▸ Task instructions
Every line from the one containing "Index --> Search[Rust" through the end of the data is to be copied exactly, and nothing outside that range.

────────────────────────────────────────

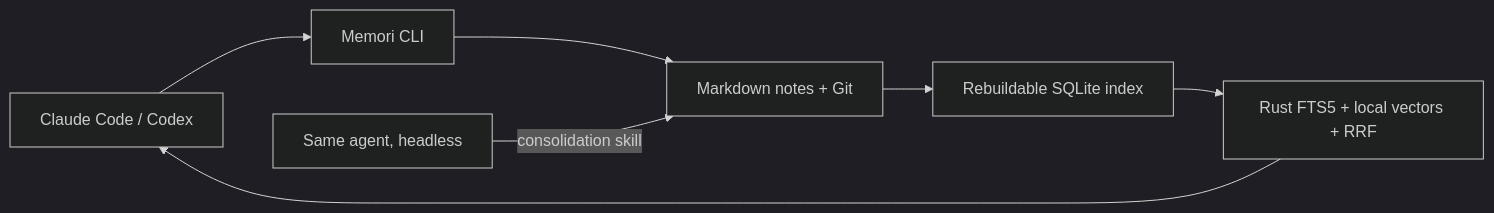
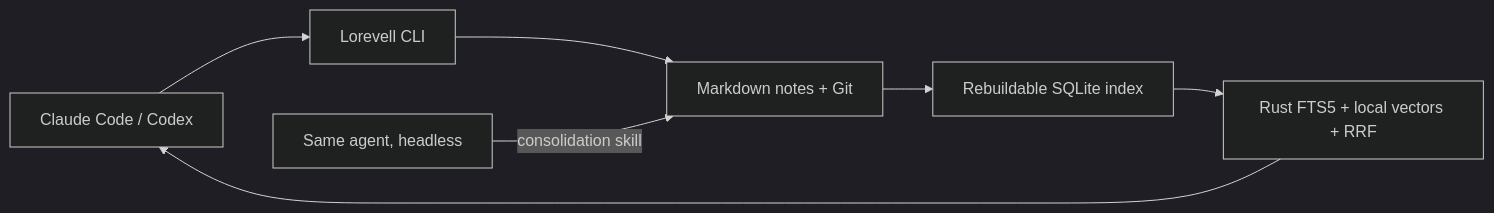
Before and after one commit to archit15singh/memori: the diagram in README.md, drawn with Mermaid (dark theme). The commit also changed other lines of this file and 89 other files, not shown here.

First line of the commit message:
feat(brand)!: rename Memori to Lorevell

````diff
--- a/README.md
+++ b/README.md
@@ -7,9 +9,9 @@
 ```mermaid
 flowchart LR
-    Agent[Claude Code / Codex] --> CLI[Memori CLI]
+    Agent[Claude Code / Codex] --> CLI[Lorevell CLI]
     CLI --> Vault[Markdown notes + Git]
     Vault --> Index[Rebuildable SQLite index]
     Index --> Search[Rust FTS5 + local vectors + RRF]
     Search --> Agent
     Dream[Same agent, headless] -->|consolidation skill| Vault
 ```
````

────────────────────────────────────────

▸ Result for this task
     Index --> Search[Rust FTS5 + local vectors + RRF]
     Search --> Agent
     Dream[Same agent, headless] -->|consolidation skill| Vault
 ```
````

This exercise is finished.